• [EXTRACTED DATA]:
[Start of section]

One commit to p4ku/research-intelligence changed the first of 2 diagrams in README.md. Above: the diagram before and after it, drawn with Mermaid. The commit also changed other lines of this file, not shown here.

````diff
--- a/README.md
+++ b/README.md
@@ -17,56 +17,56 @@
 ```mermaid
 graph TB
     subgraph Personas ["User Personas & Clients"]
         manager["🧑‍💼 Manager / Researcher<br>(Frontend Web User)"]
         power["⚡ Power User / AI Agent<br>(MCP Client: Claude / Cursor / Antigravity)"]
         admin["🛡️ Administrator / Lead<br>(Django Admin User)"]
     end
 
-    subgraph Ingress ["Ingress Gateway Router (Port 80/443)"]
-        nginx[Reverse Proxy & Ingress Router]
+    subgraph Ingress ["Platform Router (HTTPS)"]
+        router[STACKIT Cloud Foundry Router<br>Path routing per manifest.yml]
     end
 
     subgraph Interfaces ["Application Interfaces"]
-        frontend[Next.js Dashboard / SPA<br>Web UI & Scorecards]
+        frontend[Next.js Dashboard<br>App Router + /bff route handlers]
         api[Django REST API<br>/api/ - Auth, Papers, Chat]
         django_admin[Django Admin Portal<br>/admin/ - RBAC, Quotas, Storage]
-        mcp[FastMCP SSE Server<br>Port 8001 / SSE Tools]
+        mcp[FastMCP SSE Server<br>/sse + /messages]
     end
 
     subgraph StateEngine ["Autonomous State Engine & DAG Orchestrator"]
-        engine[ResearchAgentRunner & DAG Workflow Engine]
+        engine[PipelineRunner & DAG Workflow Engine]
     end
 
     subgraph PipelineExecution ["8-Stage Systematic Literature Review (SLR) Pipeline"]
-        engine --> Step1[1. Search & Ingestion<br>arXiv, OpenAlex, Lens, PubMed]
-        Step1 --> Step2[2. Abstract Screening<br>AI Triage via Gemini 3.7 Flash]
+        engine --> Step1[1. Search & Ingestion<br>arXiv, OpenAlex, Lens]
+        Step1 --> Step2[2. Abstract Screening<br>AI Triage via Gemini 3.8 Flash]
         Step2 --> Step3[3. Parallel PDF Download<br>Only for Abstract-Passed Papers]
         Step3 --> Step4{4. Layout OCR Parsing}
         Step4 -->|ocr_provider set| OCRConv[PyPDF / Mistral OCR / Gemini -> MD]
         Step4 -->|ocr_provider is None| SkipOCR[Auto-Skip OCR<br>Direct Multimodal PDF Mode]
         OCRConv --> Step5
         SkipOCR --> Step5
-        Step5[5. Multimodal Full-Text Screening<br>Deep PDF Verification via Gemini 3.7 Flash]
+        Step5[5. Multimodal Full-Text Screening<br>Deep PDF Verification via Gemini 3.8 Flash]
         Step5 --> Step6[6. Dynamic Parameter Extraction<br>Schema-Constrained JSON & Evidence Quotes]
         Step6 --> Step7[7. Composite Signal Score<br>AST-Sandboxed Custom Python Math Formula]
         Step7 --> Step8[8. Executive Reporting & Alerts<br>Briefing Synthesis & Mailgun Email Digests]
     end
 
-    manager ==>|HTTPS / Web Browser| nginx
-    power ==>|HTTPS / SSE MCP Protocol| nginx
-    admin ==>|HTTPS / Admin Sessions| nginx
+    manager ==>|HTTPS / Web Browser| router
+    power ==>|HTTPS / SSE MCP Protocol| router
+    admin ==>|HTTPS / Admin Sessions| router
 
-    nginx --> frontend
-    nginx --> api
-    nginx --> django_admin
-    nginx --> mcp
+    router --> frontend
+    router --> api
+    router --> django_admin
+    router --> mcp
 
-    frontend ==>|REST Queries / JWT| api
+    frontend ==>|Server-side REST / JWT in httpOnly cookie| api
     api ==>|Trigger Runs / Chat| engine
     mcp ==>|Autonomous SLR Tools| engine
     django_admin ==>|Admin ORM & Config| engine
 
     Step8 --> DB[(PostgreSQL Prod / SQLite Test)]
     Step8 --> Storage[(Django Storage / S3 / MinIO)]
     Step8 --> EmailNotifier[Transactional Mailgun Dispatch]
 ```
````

[End of section]
[Start of section]

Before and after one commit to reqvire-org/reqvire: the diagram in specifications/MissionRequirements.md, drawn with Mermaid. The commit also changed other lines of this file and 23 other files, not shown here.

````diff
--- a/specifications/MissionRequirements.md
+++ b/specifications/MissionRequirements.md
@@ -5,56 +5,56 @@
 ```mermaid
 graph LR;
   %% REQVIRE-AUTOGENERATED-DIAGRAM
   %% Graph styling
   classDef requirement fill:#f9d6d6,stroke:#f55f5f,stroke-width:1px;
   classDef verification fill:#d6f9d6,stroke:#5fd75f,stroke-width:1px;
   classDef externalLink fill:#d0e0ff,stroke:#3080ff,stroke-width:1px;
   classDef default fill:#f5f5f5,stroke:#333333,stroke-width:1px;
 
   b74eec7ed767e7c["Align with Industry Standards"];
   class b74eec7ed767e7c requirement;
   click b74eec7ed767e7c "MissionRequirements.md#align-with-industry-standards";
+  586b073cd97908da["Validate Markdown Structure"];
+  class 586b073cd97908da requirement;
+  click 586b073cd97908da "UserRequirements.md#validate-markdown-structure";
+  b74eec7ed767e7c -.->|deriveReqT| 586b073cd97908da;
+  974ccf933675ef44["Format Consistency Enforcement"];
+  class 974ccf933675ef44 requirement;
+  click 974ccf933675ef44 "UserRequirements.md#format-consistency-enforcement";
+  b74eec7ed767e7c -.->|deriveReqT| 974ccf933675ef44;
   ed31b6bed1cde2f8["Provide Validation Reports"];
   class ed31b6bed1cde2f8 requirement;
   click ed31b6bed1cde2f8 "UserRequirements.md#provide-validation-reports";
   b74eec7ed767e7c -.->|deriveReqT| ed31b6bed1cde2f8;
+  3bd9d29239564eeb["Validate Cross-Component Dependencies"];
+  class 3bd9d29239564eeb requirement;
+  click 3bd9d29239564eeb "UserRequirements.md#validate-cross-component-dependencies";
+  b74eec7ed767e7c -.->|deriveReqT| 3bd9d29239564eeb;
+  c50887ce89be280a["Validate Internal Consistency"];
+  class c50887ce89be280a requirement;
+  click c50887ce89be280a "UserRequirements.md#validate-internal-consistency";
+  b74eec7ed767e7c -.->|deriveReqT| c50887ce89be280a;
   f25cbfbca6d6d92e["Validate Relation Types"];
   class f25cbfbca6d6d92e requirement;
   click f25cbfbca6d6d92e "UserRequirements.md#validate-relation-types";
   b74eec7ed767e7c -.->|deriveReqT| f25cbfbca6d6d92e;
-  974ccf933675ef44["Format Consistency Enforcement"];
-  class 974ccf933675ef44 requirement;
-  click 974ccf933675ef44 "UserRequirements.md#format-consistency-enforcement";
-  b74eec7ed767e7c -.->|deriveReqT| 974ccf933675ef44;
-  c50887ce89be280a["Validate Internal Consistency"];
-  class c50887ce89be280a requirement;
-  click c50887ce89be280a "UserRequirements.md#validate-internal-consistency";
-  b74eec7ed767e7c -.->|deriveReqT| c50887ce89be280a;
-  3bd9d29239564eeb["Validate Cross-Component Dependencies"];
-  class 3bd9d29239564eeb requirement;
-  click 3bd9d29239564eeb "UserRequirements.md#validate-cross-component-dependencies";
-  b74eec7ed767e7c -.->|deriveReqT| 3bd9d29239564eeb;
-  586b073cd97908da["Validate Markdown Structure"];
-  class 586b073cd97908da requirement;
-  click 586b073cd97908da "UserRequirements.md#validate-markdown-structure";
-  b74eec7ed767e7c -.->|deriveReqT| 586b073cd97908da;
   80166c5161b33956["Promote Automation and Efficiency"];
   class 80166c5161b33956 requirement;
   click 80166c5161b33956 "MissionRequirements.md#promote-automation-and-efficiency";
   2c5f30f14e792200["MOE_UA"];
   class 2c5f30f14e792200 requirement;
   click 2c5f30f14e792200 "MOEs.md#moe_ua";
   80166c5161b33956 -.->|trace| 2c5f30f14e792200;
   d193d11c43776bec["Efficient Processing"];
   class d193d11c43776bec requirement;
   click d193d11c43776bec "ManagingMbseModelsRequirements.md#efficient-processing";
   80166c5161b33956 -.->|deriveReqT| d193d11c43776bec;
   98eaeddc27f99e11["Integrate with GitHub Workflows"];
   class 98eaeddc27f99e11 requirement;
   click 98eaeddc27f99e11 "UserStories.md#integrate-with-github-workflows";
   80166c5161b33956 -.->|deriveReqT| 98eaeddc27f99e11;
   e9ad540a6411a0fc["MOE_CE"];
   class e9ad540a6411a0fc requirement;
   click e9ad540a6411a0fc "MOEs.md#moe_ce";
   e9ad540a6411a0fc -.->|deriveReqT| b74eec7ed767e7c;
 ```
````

[End of section]

• [ASSIGNMENT]: Every line above that has the string "HTTPS" needs to be copied.

• [YOUR RESPONSE]:
+    subgraph Ingress ["Platform Router (HTTPS)"]
-    manager ==>|HTTPS / Web Browser| nginx
-    power ==>|HTTPS / SSE MCP Protocol| nginx
-    admin ==>|HTTPS / Admin Sessions| nginx
+    manager ==>|HTTPS / Web Browser| router
+    power ==>|HTTPS / SSE MCP Protocol| router
+    admin ==>|HTTPS / Admin Sessions| router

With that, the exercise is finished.